══ SOURCE DATA ══

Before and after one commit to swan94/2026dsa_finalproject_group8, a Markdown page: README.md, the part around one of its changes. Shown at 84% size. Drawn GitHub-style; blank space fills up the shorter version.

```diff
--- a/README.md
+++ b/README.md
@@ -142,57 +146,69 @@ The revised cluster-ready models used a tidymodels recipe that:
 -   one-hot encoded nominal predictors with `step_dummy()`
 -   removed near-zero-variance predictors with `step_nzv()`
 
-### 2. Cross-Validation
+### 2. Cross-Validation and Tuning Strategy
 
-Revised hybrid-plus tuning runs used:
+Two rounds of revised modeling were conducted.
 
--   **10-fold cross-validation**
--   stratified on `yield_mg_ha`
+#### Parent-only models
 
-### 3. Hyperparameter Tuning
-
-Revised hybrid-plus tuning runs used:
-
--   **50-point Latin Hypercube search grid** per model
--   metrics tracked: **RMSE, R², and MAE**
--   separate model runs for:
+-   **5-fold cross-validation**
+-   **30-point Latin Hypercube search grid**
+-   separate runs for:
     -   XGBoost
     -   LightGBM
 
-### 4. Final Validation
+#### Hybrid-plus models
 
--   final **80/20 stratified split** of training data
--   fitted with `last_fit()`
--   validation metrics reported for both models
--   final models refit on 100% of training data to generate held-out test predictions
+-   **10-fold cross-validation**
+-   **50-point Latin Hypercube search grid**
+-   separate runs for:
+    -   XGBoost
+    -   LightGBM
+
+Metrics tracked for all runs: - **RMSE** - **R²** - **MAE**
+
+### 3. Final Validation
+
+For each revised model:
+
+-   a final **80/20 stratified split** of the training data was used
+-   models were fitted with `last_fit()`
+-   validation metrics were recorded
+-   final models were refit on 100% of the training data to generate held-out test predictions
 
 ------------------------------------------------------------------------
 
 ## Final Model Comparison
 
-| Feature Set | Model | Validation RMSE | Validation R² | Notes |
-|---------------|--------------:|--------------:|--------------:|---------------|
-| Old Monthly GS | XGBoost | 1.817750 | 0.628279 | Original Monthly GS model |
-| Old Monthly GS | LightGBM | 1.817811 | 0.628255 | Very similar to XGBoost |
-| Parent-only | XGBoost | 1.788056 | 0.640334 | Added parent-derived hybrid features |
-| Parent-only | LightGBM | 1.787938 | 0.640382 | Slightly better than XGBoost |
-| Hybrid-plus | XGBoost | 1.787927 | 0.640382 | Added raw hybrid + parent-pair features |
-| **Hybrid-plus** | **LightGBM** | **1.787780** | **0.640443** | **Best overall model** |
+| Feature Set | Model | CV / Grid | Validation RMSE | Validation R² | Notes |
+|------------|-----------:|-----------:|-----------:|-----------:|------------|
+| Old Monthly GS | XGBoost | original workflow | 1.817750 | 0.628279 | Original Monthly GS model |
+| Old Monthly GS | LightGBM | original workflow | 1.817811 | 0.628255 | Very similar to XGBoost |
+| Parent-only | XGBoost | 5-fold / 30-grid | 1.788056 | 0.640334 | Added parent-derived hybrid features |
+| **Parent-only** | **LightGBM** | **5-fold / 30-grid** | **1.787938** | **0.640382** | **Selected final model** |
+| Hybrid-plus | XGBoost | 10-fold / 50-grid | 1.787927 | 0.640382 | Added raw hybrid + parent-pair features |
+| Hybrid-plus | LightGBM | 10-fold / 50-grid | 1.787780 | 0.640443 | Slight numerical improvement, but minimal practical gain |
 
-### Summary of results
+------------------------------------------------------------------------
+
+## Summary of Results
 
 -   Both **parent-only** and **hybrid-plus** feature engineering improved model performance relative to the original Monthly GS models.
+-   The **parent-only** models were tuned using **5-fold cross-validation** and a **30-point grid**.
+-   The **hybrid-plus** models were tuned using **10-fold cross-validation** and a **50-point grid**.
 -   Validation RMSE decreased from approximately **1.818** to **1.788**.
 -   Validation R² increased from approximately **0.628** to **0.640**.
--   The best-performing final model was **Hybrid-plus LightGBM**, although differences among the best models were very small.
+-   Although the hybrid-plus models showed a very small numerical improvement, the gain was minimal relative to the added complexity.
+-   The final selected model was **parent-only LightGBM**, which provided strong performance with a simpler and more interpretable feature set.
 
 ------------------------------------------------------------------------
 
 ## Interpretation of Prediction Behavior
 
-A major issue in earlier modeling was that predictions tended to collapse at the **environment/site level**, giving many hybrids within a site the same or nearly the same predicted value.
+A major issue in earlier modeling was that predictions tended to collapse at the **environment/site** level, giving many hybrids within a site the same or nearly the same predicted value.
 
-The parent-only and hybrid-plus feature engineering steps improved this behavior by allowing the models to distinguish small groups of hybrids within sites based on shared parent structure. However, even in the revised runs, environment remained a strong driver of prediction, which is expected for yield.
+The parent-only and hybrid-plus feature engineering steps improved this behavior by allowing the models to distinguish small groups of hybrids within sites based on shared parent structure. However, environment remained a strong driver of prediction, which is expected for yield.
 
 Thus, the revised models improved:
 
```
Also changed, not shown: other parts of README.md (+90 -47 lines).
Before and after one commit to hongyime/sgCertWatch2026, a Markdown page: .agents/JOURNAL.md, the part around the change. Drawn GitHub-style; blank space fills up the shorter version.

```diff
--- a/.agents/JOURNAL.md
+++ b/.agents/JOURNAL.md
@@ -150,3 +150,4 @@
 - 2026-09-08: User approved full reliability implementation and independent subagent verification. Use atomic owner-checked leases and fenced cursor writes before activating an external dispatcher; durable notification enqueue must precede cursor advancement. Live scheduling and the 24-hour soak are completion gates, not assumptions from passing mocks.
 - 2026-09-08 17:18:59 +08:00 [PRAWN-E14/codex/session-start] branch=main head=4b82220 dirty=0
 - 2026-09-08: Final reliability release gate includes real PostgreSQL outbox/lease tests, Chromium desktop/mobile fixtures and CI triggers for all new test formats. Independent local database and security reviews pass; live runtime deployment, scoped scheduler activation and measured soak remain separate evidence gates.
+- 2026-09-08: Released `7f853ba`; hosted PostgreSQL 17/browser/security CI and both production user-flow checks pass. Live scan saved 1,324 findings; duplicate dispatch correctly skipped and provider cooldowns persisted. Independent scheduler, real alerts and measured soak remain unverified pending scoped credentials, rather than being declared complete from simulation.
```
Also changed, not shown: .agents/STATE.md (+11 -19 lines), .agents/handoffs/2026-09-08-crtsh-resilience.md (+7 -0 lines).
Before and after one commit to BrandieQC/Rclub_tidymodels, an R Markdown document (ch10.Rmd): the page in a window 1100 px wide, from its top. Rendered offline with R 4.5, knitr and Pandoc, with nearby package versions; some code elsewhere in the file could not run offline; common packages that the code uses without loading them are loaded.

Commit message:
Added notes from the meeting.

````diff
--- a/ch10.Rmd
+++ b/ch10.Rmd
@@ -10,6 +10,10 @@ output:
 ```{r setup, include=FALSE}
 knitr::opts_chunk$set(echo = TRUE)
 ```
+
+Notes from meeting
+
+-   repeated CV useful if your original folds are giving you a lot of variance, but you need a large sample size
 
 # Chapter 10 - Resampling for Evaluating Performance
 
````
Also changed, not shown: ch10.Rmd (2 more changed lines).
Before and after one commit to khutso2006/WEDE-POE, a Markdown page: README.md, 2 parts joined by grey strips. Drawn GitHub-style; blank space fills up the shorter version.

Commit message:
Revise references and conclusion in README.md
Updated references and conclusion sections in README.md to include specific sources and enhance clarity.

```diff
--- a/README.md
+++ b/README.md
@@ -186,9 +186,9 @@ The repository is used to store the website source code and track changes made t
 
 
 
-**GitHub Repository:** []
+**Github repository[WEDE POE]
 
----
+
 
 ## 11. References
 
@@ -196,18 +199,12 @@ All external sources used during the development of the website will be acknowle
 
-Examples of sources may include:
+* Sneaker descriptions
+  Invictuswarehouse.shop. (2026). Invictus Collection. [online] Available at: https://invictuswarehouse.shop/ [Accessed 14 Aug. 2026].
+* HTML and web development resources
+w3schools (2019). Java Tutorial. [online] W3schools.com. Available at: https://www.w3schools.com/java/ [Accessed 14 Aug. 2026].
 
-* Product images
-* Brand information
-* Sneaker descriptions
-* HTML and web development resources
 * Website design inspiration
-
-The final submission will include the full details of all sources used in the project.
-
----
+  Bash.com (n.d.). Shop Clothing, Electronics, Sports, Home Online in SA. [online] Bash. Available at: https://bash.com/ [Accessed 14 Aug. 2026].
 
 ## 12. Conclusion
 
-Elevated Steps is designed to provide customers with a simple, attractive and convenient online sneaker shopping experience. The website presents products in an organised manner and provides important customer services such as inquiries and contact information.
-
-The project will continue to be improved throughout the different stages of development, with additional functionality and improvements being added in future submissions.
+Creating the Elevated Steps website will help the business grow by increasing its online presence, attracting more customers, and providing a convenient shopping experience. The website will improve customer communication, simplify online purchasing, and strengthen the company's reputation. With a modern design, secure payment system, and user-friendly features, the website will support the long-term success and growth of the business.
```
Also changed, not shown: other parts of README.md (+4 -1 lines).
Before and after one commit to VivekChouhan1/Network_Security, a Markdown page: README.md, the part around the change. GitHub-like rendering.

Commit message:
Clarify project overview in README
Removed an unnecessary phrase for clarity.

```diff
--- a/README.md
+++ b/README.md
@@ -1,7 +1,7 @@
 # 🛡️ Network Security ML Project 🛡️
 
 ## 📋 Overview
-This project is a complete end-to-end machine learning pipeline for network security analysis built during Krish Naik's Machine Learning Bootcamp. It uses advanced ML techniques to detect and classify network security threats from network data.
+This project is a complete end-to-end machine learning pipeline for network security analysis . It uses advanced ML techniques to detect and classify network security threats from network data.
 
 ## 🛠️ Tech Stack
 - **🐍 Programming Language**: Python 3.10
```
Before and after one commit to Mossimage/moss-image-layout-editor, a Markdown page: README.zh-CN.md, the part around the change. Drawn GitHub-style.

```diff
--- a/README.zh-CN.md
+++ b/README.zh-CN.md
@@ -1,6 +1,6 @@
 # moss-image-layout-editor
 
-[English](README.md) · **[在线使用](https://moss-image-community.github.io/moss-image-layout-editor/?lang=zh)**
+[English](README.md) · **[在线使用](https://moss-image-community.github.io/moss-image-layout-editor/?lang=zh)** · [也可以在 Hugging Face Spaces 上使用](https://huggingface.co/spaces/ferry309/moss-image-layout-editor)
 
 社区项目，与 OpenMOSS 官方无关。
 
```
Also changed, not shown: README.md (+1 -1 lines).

═══

ABOUT THIS EXERCISE >> Using the string "more" as the search term, count the lines of the data above that hold it and report that number alone.

RESULT FOR THIS EXERCISE >> 3